She received her master's degree in English from the University of New Mexico in the creative writing program.
She currently is on the creative writing faculty at the Institute of American Indian Arts in Santa Fe, where she teaches courses in fiction writing, creative nonfiction, Native American literature, Native fiction, and Native American journalism.

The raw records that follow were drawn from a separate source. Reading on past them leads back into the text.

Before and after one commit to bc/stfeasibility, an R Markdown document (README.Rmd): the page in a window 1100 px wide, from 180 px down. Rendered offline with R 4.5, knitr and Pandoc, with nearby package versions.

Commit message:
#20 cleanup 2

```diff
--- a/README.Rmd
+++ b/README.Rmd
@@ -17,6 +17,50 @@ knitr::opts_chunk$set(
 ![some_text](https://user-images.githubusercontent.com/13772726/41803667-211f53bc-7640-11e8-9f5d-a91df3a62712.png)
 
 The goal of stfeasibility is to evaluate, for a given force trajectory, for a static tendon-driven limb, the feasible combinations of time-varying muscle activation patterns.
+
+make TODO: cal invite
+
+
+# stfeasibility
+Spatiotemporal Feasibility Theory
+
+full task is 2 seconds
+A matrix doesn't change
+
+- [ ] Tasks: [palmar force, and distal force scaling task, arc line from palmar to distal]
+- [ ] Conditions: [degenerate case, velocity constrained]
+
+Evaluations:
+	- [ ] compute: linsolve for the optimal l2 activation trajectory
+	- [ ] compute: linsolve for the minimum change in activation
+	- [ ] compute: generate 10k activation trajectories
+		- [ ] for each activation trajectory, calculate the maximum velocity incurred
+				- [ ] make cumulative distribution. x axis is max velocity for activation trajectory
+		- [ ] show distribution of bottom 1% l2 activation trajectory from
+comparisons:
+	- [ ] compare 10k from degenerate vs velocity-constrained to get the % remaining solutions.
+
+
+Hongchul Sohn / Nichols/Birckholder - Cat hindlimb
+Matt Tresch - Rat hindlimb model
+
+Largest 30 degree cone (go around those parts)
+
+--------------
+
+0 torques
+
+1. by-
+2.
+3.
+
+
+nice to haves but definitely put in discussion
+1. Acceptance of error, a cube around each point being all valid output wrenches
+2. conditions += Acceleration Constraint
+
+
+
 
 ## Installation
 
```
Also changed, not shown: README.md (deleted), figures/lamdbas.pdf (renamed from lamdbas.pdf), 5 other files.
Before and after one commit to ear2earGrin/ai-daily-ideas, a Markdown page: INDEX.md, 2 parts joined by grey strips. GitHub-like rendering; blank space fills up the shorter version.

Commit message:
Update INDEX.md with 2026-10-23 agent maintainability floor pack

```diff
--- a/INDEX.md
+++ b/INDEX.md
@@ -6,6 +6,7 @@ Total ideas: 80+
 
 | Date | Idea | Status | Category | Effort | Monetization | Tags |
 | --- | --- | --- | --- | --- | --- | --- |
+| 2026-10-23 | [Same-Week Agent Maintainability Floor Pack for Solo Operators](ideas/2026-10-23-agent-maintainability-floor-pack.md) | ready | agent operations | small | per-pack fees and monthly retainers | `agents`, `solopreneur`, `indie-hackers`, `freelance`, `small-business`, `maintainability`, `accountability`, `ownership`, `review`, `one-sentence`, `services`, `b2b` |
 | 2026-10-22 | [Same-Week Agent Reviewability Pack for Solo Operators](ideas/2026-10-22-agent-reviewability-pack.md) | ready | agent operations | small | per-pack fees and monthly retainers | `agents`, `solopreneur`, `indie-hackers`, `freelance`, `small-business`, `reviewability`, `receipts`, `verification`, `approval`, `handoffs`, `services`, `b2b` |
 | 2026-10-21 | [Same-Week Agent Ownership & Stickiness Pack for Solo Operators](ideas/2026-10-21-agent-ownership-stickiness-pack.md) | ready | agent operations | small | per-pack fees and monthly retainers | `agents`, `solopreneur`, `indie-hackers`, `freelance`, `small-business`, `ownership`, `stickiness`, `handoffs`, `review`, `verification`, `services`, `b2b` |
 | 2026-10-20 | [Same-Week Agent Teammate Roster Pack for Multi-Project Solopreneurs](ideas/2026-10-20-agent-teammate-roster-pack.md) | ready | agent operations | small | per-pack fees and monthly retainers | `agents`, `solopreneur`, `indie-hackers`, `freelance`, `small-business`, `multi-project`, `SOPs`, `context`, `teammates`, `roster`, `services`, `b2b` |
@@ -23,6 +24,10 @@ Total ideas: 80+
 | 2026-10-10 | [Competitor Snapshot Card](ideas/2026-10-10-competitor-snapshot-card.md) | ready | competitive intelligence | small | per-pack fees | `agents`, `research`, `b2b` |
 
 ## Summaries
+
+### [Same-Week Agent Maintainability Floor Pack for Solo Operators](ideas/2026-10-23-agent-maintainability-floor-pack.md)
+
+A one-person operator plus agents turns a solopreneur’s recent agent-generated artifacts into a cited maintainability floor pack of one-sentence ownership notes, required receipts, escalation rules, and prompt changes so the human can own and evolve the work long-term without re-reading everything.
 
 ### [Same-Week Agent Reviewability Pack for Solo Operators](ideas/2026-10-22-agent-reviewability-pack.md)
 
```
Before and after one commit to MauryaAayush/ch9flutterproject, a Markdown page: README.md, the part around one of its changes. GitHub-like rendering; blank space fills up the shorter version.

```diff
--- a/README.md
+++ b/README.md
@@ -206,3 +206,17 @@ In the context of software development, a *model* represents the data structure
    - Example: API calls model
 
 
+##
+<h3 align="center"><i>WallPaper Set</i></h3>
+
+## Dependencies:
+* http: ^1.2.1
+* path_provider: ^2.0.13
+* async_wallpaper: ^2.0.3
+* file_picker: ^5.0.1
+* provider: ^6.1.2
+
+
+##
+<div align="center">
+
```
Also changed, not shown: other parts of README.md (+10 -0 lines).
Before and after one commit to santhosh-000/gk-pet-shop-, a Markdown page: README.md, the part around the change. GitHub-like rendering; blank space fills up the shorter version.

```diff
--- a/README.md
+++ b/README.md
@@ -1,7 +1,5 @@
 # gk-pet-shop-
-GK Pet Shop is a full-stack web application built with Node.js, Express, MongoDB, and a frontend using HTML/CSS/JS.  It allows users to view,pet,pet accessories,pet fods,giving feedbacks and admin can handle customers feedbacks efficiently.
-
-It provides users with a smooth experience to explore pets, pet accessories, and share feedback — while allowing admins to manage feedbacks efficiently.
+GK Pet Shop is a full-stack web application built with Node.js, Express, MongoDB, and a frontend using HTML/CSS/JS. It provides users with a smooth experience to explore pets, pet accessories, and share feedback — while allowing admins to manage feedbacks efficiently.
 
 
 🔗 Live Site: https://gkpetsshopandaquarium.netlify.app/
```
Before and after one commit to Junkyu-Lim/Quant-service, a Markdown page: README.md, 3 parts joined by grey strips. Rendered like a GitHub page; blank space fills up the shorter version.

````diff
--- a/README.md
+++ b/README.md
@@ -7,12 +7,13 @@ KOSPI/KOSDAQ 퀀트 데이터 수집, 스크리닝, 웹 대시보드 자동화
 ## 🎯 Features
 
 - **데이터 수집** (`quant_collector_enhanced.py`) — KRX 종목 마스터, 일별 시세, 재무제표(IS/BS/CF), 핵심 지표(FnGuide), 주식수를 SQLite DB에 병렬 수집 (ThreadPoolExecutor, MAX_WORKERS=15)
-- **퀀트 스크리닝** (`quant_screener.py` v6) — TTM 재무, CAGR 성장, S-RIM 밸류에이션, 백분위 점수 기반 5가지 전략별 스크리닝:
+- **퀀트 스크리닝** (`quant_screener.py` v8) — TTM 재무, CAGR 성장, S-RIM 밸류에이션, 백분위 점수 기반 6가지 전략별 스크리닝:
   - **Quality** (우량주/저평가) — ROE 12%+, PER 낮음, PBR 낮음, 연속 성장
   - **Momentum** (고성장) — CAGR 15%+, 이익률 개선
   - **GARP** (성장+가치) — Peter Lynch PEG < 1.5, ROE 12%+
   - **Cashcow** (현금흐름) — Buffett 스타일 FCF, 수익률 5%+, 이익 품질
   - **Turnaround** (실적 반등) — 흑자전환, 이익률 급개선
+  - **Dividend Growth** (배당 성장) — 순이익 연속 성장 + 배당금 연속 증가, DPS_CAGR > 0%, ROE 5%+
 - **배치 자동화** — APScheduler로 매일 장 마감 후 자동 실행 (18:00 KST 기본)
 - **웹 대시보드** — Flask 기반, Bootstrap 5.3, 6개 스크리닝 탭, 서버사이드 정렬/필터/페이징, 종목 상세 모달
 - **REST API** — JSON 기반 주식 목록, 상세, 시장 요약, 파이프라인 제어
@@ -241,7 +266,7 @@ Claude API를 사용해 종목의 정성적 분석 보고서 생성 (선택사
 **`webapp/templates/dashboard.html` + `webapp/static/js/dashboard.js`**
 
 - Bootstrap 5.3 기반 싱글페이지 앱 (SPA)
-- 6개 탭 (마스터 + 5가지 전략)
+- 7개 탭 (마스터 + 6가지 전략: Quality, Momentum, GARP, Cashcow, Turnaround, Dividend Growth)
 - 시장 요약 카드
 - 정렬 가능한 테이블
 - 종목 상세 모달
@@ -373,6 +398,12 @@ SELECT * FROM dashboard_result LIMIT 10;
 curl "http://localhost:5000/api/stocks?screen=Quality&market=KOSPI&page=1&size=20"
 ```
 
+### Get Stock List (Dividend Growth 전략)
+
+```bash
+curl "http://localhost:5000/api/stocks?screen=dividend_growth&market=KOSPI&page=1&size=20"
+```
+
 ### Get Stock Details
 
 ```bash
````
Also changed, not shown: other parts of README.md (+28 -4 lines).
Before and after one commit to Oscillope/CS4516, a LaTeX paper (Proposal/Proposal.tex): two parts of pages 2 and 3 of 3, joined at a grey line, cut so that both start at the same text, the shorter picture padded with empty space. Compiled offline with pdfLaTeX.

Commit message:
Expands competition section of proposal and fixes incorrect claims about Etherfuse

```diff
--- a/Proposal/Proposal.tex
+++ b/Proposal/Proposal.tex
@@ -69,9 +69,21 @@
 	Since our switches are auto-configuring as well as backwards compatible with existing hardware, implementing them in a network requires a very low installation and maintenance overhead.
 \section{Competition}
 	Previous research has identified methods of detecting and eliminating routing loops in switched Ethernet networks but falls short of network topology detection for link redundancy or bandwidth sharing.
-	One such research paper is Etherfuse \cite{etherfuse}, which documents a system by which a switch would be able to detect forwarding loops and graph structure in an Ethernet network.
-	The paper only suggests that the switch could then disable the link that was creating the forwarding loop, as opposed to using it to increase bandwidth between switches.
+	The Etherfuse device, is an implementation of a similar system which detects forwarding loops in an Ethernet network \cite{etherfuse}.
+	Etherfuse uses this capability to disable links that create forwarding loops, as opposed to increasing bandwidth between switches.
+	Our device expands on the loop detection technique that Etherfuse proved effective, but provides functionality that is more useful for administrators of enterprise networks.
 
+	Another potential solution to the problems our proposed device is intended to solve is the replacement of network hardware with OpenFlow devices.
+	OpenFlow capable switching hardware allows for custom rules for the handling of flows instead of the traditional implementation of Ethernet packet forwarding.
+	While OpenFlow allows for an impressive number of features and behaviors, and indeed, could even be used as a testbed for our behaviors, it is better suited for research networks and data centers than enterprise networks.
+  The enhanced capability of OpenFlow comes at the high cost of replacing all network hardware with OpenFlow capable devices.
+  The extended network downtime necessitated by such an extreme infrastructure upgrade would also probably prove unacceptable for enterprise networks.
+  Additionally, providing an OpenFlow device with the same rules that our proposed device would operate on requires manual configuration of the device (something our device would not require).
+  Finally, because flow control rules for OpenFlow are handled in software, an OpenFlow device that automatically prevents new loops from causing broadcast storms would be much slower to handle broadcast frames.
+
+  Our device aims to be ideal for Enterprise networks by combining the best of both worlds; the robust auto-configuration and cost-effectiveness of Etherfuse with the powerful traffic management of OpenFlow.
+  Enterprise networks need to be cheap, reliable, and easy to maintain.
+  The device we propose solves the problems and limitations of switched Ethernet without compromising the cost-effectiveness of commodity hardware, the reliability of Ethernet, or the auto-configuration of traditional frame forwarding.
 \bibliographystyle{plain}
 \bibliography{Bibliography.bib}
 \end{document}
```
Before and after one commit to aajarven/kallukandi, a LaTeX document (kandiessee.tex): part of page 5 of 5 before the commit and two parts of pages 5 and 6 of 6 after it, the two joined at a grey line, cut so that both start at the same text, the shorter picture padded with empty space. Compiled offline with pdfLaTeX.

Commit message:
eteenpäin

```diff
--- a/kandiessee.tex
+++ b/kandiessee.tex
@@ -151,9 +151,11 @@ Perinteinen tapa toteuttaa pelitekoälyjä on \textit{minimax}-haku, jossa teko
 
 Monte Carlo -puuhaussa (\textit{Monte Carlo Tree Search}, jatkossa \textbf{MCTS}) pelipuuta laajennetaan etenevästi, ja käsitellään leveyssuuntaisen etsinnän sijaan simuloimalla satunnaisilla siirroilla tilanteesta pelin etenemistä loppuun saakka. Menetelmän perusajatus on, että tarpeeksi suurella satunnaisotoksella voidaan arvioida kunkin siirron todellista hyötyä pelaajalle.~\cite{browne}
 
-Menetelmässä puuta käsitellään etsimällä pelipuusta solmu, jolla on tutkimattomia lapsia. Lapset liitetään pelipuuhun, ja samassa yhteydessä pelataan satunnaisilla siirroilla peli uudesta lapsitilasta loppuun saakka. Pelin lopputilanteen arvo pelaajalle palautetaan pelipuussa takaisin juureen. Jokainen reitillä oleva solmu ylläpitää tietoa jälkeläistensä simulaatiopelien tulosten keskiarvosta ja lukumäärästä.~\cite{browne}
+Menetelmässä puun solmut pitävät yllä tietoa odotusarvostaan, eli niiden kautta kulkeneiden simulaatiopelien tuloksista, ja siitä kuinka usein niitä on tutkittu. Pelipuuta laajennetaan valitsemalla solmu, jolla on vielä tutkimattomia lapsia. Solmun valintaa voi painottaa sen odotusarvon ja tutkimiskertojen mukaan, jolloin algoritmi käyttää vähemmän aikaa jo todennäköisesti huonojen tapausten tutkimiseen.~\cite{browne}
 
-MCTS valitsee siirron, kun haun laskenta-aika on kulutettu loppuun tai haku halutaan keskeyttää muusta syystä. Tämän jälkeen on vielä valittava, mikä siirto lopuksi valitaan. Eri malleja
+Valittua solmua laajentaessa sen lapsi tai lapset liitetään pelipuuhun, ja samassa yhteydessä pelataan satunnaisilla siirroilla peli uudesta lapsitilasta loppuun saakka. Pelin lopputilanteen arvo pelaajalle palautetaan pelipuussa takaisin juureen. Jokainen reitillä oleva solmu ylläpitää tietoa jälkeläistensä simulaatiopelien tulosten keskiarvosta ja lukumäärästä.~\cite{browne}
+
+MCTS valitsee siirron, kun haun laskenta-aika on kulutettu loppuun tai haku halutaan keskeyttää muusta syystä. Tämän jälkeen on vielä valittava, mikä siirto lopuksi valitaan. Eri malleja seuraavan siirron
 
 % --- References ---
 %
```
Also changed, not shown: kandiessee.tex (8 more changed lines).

Lucero says, "My concerns for Indian people are reflected in my novel, Night Sky, Morning Star. I wanted to deal with issue of historical trauma Indian people have suffered for over 500 years now, and the unresolved pasts that go hand in hand with the trauma. The characters illustrate the unresolved pasts shoved into the closet and not dealt with. When I gave it thought, a Native prisoner was a fitting characterization of the Indian experience in the Americas." Her concern has extended to community service by acting as an advisor for the documentary film, Domestic Violence; It's Not A Tradition, on domestic violence in Pueblo communities in 1995. She has also acted as the coordinator of a reading series for Isleta Pueblo Headstart and Isleta community in 1992. She organized a series of readings and performances by Pueblo poets/storytellers which culminated in a joint cultural event of storytelling, poetry and music.
Excerpts from the novel were published in various journals and anthologies, including Blue Mesa Review, Northeast Indian Quarterly, Returning the Gift Anthology, Women On Hunting, Native American Literature and Native Roots & Rhythms.
Lucero recently received an Ataaxum Fellowship for Native artists awarded by the Dorland Mountain Artists Colony, which provides a writing residency. She is working on a second novel involving Indian gaming. She lives at Isleta Pueblo with her husband and children.
Evelina's book, Night Sky, Morning Star, her first novel, received the 1999 First Book Award for Fiction from the Native Writers' Circle of the Americas. This book was selected as the October Book of the Month by "Native America Calling," in 2000.
This is an "official" site in that this page was constructed with the assistance and active collaboration of the poet, Evelina Zuni Lucero. The website "author" is Karen M. Strom.
© 2004 Evelina Zuni Lucero and Karen Strom.